A ‘lively’ meeting can mean many things, but Wednesday’s meeting about Camden’s proposed development fell into the more inflamed sense of the word. It was Camden Council’s CIP plans, including the building of a ’tower block’ and removal of parks and a tenants’ hall that so aggravated locals.
If Camden Council planners were in any doubt about the strength of local feeling before, they surely left with those doubts shredded.
Attempts to consider Micheal Parkes’ carefully thought-through alternatives to the council’s proposal were rather lost, as, in a remarkable show of a solidarity, exceptional in most community meetings, let alone Somers town, residents rejected the council’s (second) version of CIP proposals. At one point, a cry of ‘Why?’ rose up in unison, in response to Camden’s explanation that flats could not be built on top of the new School – the preferred local alternative to building on precious local parks.
In what is fast becoming a battle of consultations, residents from Coopers Lane, arguably most affected by the proposed developments on their doorstep, came prepared with their own survey, the results of which indicated that all 82 residents surveyed were unanimously against the proposed 22-storey block. And they’d done their research: finding proof from the 1970s that the park and Coopers Lane had been treated as one concept, with 2 acres allocated for open space. ‘Purchase Street Park’ is a non-concept; it’s all part of one estate, and thus their open space should remain.

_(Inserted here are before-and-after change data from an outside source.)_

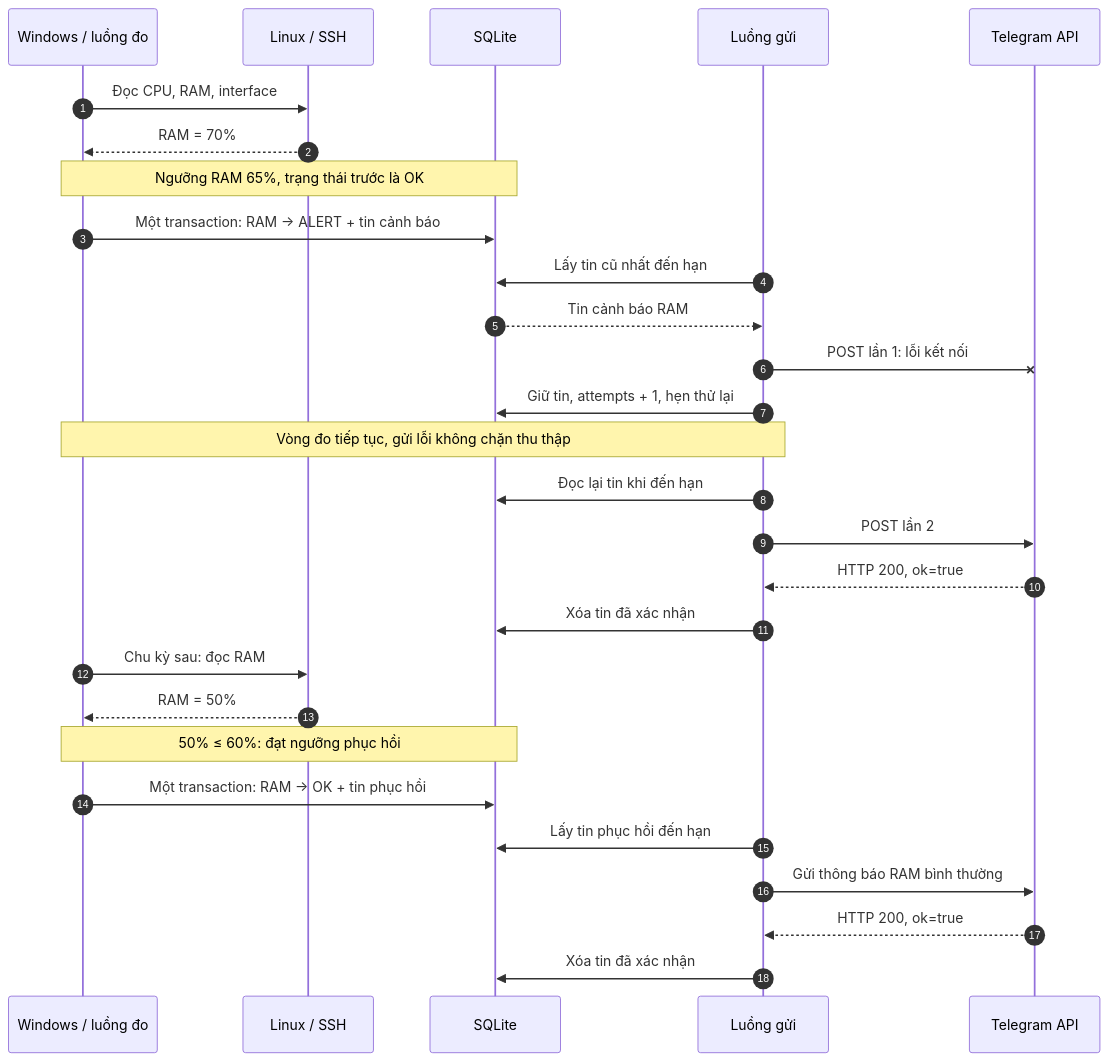
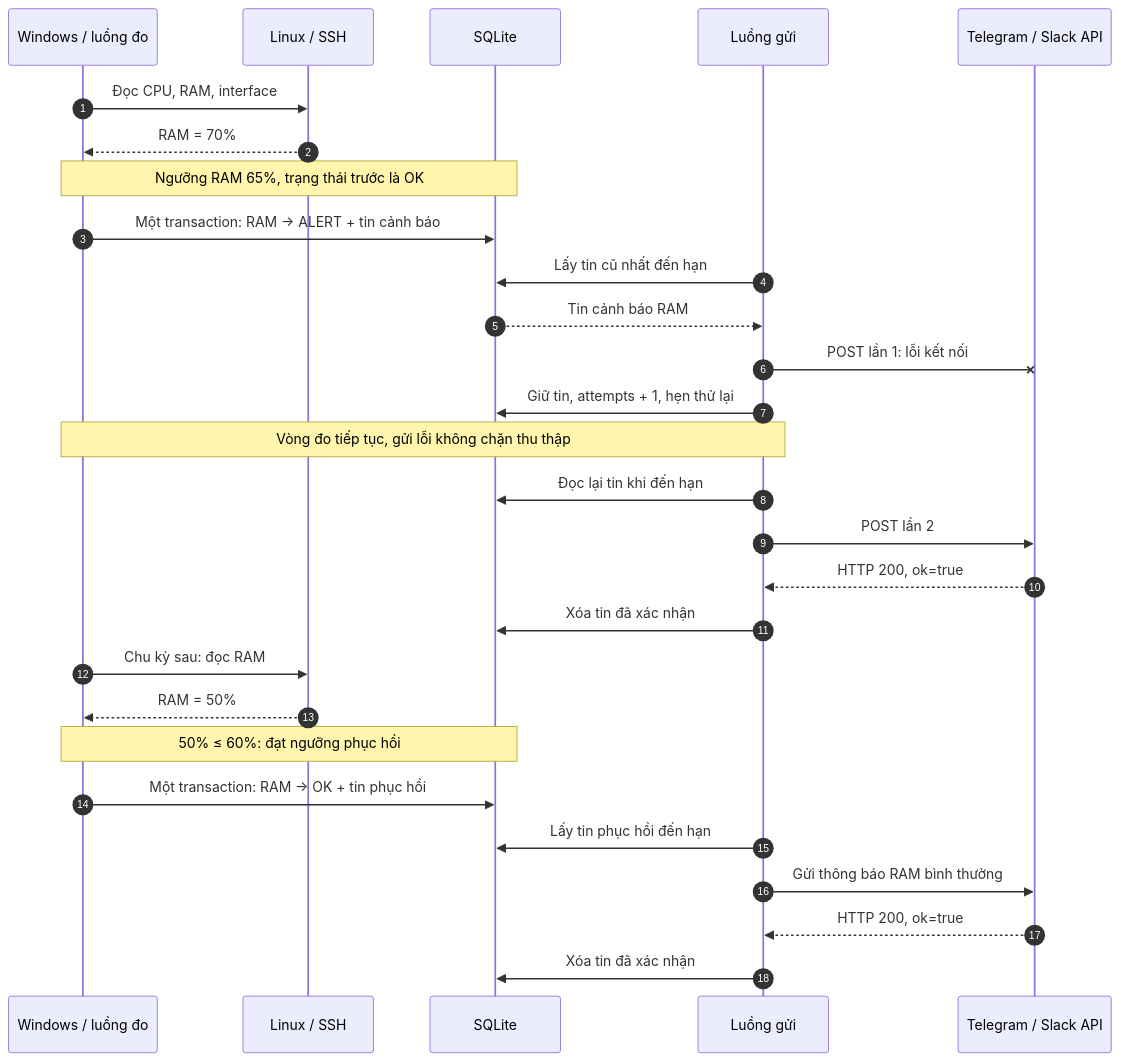
One commit to tunato2807-del/qtmnc changed the sixth of 8 diagrams in docs/diagrams/SO_DO_MERMAID.md. Above: the diagram before and after it, drawn with Mermaid. The commit also changed other lines of this file and 68 other files, not shown here.

````diff
--- a/docs/diagrams/SO_DO_MERMAID.md
+++ b/docs/diagrams/SO_DO_MERMAID.md
@@ -189,30 +164,30 @@
 ```mermaid
 sequenceDiagram
     autonumber
     participant M as Windows / luồng đo
     participant L as Linux / SSH
     participant D as SQLite
     participant W as Luồng gửi
-    participant T as Telegram API
+    participant T as Telegram / Slack API
     M->>L: Đọc CPU, RAM, interface
     L-->>M: RAM = 70%
     Note over M,D: Ngưỡng RAM 65%, trạng thái trước là OK
     M->>D: Một transaction: RAM → ALERT + tin cảnh báo
     W->>D: Lấy tin cũ nhất đến hạn
     D-->>W: Tin cảnh báo RAM
     W-xT: POST lần 1: lỗi kết nối
     W->>D: Giữ tin, attempts + 1, hẹn thử lại
     Note over M,W: Vòng đo tiếp tục, gửi lỗi không chặn thu thập
     W->>D: Đọc lại tin khi đến hạn
     W->>T: POST lần 2
     T-->>W: HTTP 200, ok=true
     W->>D: Xóa tin đã xác nhận
     M->>L: Chu kỳ sau: đọc RAM
     L-->>M: RAM = 50%
     Note over M,D: 50% ≤ 60%: đạt ngưỡng phục hồi
     M->>D: Một transaction: RAM → OK + tin phục hồi
     W->>D: Lấy tin phục hồi đến hạn
     W->>T: Gửi thông báo RAM bình thường
     T-->>W: HTTP 200, ok=true
     W->>D: Xóa tin đã xác nhận
 ```
````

The (absent) architects have attacked a central tenet of community life in Somers town by proposing to destroy a much-loved tenants’ hall. As Micheal explained, Somers town is not a single entity, but is comprised of series of estates, each with their own tenants’ halls. The plans fundamentally misunderstand local pride in Somers Town’s unique heritage; in short, that of housing built to meet need, and provision for the social needs of residents in each of a series of housing association communities. Remove one hall, and you begin the dissolution of the whole. Not only that, but, as Cllr Roger Robinson pointed out, thus begins the slippery slope to gentrification, and housing bought for investment, not for homes. The ghost of Basil Jellicoe hung over the meeting.
The Council tells us how the school must be rebuilt, at a cost of 8 million, that the new development must fund this, that top architects worked hard to minimise its ‘footprint’, and how any benefits are, uniquely for such schemes in the borough, to be ploughed into the local community.

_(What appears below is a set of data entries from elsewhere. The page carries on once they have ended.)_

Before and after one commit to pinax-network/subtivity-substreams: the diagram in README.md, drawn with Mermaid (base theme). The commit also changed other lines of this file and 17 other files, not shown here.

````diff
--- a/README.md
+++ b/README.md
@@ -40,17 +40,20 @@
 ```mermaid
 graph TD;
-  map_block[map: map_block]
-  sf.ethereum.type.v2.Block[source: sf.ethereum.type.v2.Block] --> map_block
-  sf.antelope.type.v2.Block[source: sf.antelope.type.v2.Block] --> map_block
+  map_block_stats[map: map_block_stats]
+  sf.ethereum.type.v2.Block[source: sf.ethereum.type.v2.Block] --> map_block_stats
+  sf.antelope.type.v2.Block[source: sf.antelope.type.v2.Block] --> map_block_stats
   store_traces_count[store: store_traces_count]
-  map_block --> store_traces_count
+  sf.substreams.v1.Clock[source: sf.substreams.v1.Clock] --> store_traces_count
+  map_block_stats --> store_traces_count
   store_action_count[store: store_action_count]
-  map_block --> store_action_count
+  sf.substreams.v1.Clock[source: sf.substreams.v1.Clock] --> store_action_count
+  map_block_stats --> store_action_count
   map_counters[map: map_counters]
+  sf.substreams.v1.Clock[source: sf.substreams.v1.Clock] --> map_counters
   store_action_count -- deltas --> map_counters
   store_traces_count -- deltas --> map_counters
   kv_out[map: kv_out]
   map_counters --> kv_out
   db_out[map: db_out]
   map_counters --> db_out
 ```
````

But as to what these benefits were it was difficult to ascertain. There was no clear answer to questions as how much will be raised (too sensitive) and as to what the proportions of social housing or so-called ‘affordable’ housing will be (we don’t know yet). It’s so-called affordable, in any case, because, as Lisa told us, if 2-bed flat next to hers sell for over half a million, a reduction to 80% will not be within the wildest dreams of any local. It rather makes pointless the council’s proud boast that local flats will be prioritised for local people. Someone mentioned that Argents are in the papers for reneging on their promised social housing proportions in King’s Cross. The ghost of the lost local battle for social housing on the Crick site, hung heavy too.
Sitting opposite the polite, quietly spoken Coopers Lane ladies, I was struck by the flushed battle in their faces to restrain sheer rage and exasperation at yet more building. Here is a community bearing life, as, but perhaps more than most of Somers Town, on a never-ending ‘building site’, under the hellish glare of floodlights, noise, dust, trucks, diggers and cranes from serial constructions – Eurostar, British Library and the Crick.
As someone asked, what does Somers Town get out of this?